__WHAT YOU ARE ASKED TO DO__
Look through the data below and say how many of its lines contain "submission", adding nothing else.

Collected data entries:
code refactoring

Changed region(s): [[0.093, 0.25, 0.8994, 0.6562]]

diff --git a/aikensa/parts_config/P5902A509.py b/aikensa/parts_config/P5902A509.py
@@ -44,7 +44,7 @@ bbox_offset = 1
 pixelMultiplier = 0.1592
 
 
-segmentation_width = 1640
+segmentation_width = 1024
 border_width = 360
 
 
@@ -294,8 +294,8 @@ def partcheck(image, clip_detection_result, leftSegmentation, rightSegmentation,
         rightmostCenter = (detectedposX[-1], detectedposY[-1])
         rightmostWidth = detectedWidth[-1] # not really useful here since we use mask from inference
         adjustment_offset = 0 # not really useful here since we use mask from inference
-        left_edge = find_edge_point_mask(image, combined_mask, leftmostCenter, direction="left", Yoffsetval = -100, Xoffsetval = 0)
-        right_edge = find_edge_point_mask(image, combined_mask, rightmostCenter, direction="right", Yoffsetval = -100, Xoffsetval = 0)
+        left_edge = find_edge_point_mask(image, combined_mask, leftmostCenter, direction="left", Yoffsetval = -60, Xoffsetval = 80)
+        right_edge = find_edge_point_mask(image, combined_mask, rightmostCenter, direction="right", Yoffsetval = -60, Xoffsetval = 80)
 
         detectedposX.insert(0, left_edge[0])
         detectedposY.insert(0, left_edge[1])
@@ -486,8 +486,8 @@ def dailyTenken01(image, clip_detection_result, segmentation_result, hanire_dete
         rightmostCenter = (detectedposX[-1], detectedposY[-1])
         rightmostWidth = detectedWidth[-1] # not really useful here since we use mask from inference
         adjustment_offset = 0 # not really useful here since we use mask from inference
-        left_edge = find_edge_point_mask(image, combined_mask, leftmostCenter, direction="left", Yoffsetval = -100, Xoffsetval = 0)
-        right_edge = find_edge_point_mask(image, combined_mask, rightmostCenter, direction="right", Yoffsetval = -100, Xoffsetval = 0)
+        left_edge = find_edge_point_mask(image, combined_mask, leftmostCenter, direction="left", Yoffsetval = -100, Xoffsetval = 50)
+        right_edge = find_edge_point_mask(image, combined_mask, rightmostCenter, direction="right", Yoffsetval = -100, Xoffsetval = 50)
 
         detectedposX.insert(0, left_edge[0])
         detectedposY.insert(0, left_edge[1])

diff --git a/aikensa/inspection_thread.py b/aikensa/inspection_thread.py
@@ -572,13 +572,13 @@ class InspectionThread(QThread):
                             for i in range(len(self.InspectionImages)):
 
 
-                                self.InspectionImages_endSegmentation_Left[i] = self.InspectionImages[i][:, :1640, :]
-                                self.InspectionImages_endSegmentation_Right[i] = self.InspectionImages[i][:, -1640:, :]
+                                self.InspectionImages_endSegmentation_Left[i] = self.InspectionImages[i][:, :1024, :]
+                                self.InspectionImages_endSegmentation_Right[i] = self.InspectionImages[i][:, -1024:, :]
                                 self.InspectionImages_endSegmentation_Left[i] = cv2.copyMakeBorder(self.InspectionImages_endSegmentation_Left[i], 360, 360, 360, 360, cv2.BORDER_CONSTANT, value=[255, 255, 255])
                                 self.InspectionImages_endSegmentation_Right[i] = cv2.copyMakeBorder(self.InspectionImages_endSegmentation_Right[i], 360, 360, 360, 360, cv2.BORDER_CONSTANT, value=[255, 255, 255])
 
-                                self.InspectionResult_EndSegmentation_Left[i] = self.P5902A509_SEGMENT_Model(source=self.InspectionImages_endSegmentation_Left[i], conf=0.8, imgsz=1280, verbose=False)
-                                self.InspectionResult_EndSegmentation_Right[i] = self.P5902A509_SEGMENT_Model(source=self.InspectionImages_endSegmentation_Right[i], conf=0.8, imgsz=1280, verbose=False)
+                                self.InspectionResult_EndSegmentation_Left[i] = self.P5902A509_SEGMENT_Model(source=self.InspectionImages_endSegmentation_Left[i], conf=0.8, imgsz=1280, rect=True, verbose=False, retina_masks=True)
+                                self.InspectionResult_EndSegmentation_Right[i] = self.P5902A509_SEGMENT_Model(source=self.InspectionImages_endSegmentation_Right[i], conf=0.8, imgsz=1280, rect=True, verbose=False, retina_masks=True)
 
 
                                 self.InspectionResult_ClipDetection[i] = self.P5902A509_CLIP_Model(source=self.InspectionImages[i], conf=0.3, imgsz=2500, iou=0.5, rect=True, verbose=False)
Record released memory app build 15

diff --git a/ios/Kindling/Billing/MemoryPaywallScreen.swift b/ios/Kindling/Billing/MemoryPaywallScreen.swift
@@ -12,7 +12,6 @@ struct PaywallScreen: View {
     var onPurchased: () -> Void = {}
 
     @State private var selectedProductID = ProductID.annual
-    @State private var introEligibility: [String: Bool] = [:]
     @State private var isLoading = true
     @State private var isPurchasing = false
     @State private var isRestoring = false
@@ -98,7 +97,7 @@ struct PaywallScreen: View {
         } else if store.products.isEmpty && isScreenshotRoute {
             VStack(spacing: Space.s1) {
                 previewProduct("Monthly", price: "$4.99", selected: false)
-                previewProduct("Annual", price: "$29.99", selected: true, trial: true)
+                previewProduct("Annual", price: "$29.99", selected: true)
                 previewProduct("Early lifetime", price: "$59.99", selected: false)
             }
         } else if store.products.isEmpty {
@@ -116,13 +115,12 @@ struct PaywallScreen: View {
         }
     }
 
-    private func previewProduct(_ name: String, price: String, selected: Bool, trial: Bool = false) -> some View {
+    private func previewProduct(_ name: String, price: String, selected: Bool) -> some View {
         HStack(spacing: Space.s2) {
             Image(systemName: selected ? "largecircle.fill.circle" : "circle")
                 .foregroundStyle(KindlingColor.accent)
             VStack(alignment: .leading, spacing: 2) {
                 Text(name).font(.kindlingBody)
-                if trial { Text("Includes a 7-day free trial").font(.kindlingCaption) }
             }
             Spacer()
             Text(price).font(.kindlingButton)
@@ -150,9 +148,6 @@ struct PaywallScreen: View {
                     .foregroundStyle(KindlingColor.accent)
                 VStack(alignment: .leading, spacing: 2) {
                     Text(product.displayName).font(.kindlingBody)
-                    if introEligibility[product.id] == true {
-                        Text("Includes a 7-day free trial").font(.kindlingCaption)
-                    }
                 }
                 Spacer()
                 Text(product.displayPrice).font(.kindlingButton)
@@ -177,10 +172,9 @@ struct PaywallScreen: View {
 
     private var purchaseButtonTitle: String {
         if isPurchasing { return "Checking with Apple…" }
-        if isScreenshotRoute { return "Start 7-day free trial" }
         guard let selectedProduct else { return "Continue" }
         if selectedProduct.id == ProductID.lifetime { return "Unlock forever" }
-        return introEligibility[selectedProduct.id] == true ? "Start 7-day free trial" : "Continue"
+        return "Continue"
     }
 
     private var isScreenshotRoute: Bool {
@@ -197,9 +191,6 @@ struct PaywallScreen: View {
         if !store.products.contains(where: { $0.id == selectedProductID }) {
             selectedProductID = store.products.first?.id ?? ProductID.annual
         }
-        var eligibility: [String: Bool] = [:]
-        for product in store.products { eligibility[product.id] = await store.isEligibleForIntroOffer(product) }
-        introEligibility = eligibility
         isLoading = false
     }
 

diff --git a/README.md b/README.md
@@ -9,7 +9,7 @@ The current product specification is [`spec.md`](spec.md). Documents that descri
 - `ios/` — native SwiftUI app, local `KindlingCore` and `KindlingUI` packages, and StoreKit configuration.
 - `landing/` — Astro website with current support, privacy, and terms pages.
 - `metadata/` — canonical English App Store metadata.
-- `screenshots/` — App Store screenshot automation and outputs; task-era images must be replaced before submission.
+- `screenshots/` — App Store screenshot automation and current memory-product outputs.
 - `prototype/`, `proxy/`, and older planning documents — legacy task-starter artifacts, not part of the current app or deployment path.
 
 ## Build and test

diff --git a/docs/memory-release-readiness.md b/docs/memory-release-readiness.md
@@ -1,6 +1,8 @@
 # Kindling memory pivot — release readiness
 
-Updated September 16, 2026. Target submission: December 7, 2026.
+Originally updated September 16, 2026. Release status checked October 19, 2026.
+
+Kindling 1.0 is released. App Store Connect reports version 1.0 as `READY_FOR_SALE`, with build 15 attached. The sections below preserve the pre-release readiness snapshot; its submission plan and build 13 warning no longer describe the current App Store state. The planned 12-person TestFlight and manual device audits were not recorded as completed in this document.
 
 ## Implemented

__SOLUTION TO THIS EXERCISE__
3